Local Law 11 requires agencies to convert data posted on the web portal to a format that can be used for other purposes, like building applications and running analyses. “Not having it in machine-readable format is almost a disservice, or it’s creating an obtuse government,” said Hidalgo. “Willingly creating data that is not easily consumed by computers, you’re not in 21st century.”
It’s a baby step in the right direction, but it’s a pretty big baby step,” said Noel Hidalgo, executive director of the Open NY Forum and Code for America’s local program manager. “You cannot reinvent the architecture and the practices of government within a year.
One year ago, you made history.

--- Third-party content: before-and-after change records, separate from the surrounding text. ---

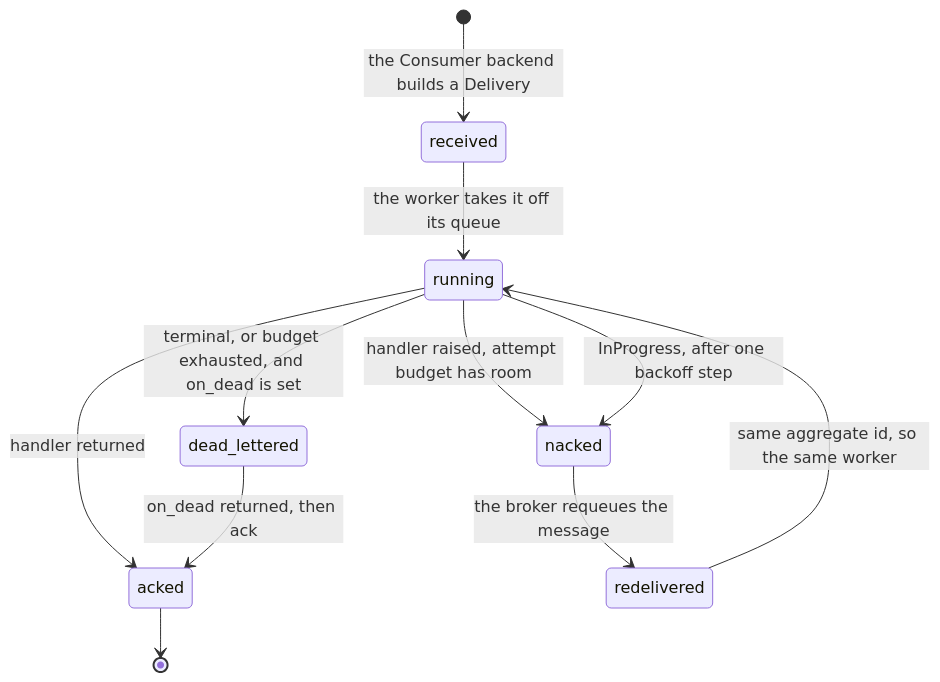
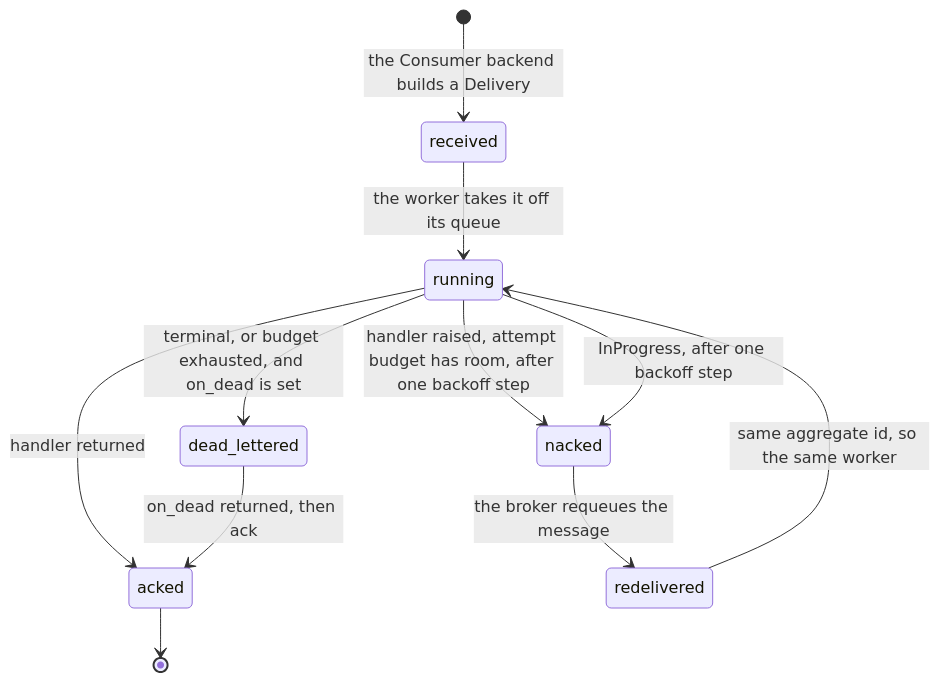
The second of 3 diagrams in docs/sdk/consuming.md (haskian/edax), drawn with Mermaid before and after one commit. The commit also changed other lines of this file and 4 other files, not shown here.

````diff
--- a/docs/sdk/consuming.md
+++ b/docs/sdk/consuming.md
@@ -112,13 +112,13 @@
 ```mermaid
 stateDiagram-v2
     [*] --> received : the Consumer backend builds a Delivery
     received --> running : the worker takes it off its queue
     running --> acked : handler returned
-    running --> nacked : handler raised, attempt budget has room
+    running --> nacked : handler raised, attempt budget has room, after one backoff step
     running --> nacked : InProgress, after one backoff step
     running --> dead_lettered : terminal, or budget exhausted, and on_dead is set
     nacked --> redelivered : the broker requeues the message
     redelivered --> running : same aggregate id, so the same worker
     dead_lettered --> acked : on_dead returned, then ack
     acked --> [*]
 ```
````
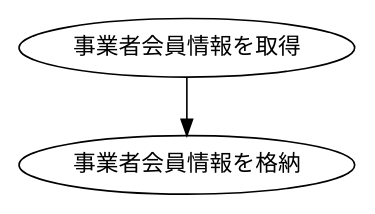
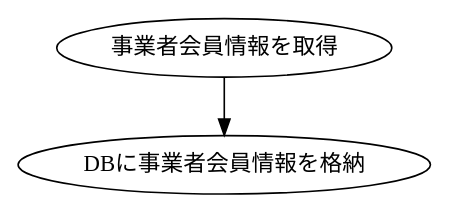
Before and after one commit to KUT-Group12/internal_design: the diagram in dot/sato/InputBusinessInformation.dot, drawn with Graphviz. The commit also changed 5 other files, not shown here.

```diff
--- a/dot/sato/InputBusinessInformation.dot
+++ b/dot/sato/InputBusinessInformation.dot
@@ -1,8 +1,8 @@
 digraph G {
     #include "style.doth"
 
     get[label = "事業者会員情報を取得"]
-    db[label = "事業者会員情報を格納"]
-    
+    db[label = "DBに事業者会員情報を格納"]
+
     get -> db
 }
```
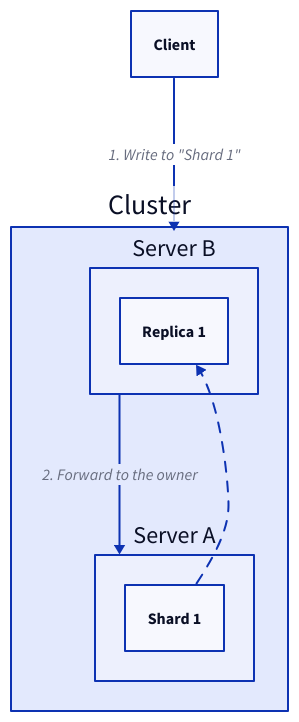
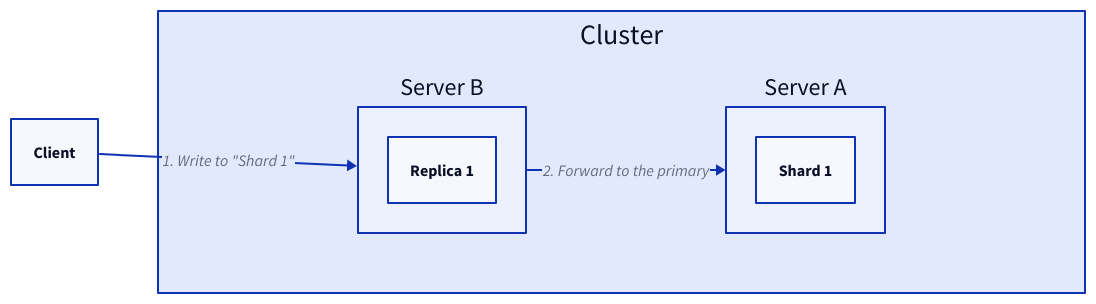
Before and after one commit to link1905/system-design-101: the seventh of 10 diagrams in content/docs/data-persistence/distributed-database/peer-to-peer-architecture/_index.md, drawn with D2. The commit also changed other lines of this file and 40 other files, not shown here.

````diff
--- a/content/docs/data-persistence/distributed-database/peer-to-peer-architecture/_index.md
+++ b/content/docs/data-persistence/distributed-database/peer-to-peer-architecture/_index.md
@@ -457,18 +492,17 @@
 ```d2
 client: Client {
     class: client
 }
 c: Cluster {
-    sa: Server A {
-        s: Shard 1
-    }
-    sb: Server B {
-        s: Replica 1
-    }
-    sa.s -> sb.s {
-        style.animated: true
-    }
+  grid-rows: 1
+  horizontal-gap: 200
+  sb: Server B {
+    s: Replica 1
+  }
+  sa: Server A {
+    s: Shard 1
+  }
 }
 client -> c.sb: '1. Write to "Shard 1"'
-c.sb -> c.sa: 2. Forward to the owner
+c.sb -> c.sa: "2. Forward to the primary"
 ```
````
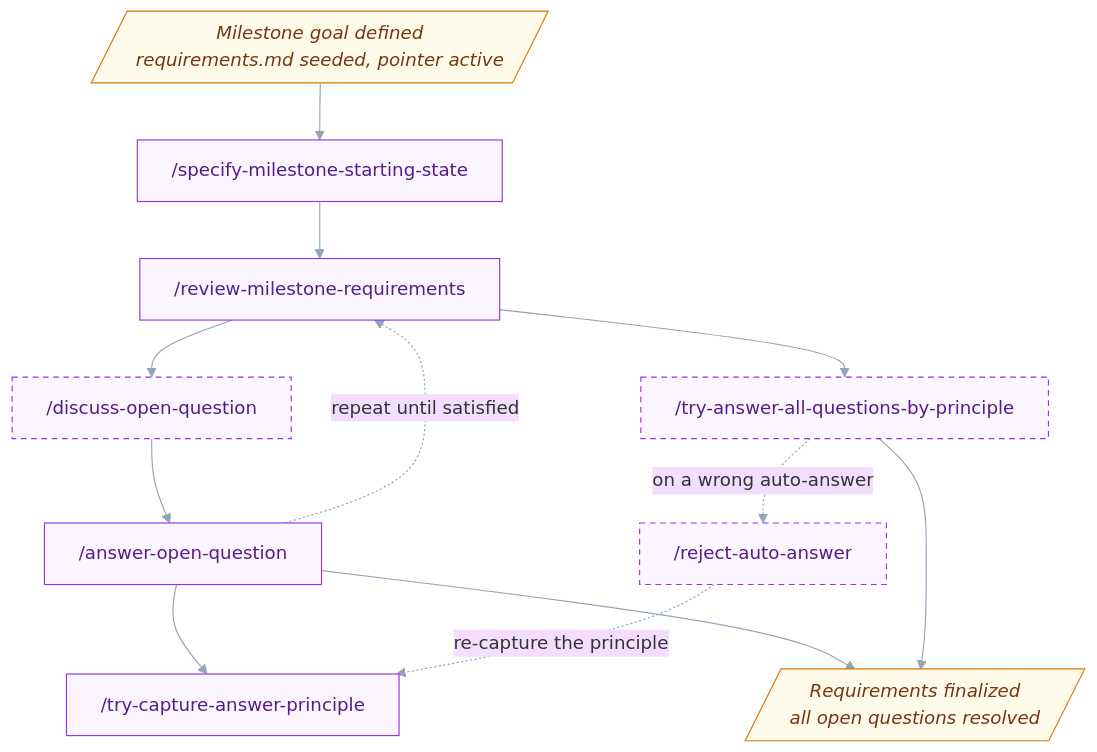
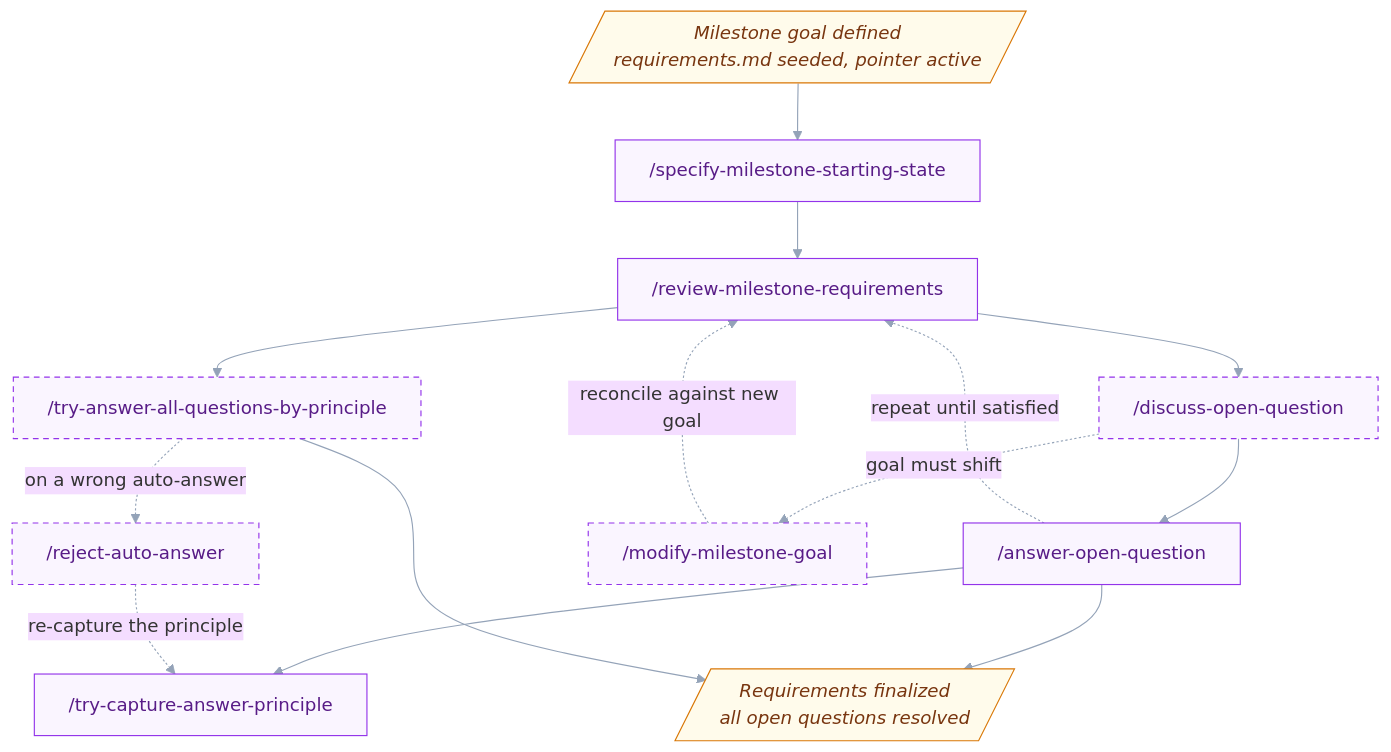
The third of 6 diagrams in README.md (uHappyLogic/cairn), drawn with Mermaid before and after one commit. The commit also changed other lines of this file and 7 other files, not shown here.

````diff
--- a/README.md
+++ b/README.md
@@ -106,30 +106,33 @@
 ```mermaid
 %%{init: {'theme':'base','themeVariables':{'fontFamily':'ui-sans-serif, system-ui','lineColor':'#94a3b8','primaryBorderColor':'#475569'},'flowchart':{'wrappingWidth':9999,'curve':'basis'}}}%%
 flowchart TD
     D1[/"Milestone goal defined<br/>requirements.md seeded, pointer active"/]
     ITM0["/specify-milestone-starting-state"]
     ITM1["/review-milestone-requirements"]
     ITM3["/discuss-open-question"]
     ITM4["/answer-open-question"]
     ITM5["/try-capture-answer-principle"]
     ITM2["/try-answer-all-questions-by-principle"]
     ITM6["/reject-auto-answer"]
+    ITM7["/modify-milestone-goal"]
     D2[/"Requirements finalized<br/>all open questions resolved"/]
 
     D1 --> ITM0 --> ITM1
     ITM1 --> ITM3 --> ITM4
+    ITM3 -.->|goal must shift| ITM7
+    ITM7 -.->|reconcile against new goal| ITM1
     ITM4 --> ITM5
     ITM4 -.->|repeat until satisfied| ITM1
     ITM4 --> D2
     ITM1 --> ITM2
     ITM2 -.->|on a wrong auto-answer| ITM6
     ITM6 -.->|re-capture the principle| ITM5
     ITM2 --> D2
 
     classDef req fill:#faf5ff,stroke:#9333ea,color:#581c87;
     classDef optional stroke-dasharray:5 4;
     classDef state fill:#fffbeb,stroke:#d97706,color:#78350f,font-style:italic;
-    class ITM0,ITM1,ITM2,ITM3,ITM4,ITM5,ITM6 req;
-    class ITM2,ITM3,ITM6 optional;
+    class ITM0,ITM1,ITM2,ITM3,ITM4,ITM5,ITM6,ITM7 req;
+    class ITM2,ITM3,ITM6,ITM7 optional;
     class D1,D2 state;
 ```
````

One year ago, we got NYC’s Open Data law passed and gave this nation a new gold standard in government transparency.
By opening up and making the City’s data machine readable, the we will be able to build better interfaces and help grow this city into the 21st Century. Together, we will increase the effectiveness of government services and an equitable City for the future.
Today, we stand on the steps of City Hall and look to the future of municipal open data. Over the next few years, it is up to us, the developers, designers, the doers, and the thinkers to be a true partner in open government. It is up to us to be the Government for the people by the people.
Happy Birthday Local Law 11 of 2012! Here’s to a new era in Open Government.
Using mobile technology and creative solutions, the developers behind the winning apps of the Financial Empowerment Hackathon have thought strategically and creatively about how best to approach the challenges facing consumers today,” said Rachel Haot, Chief Digital Officer. “Their apps, which do everything from send automatic phone messages about appointments with financial counselors to quickly pinpointing the nearest Financial Empowerment Center, will help consumers become smarter managers of their money. Once again, New York City’s local technology community has proved an effective partner in serving New Yorkers through technology, and we appreciate these innovative contributions.
Bushwick’s Community Board 4 has been withholding liquor license applications and decisions from the public illegally, state officials said.
Governor Andrew M. Cuomo today announced that the Spending and Government Efficiency (SAGE) Commission has released its final report on modernizing and rightsizing New York State government. The final report identified initiatives that represent the most comprehensive reorganization of State government since those undertaken by Governor Al Smith in the 1920s. Collectively, they are expected to save over $1.6 billion once fully implemented, improve service to citizens and businesses, and increase transparency and accountability.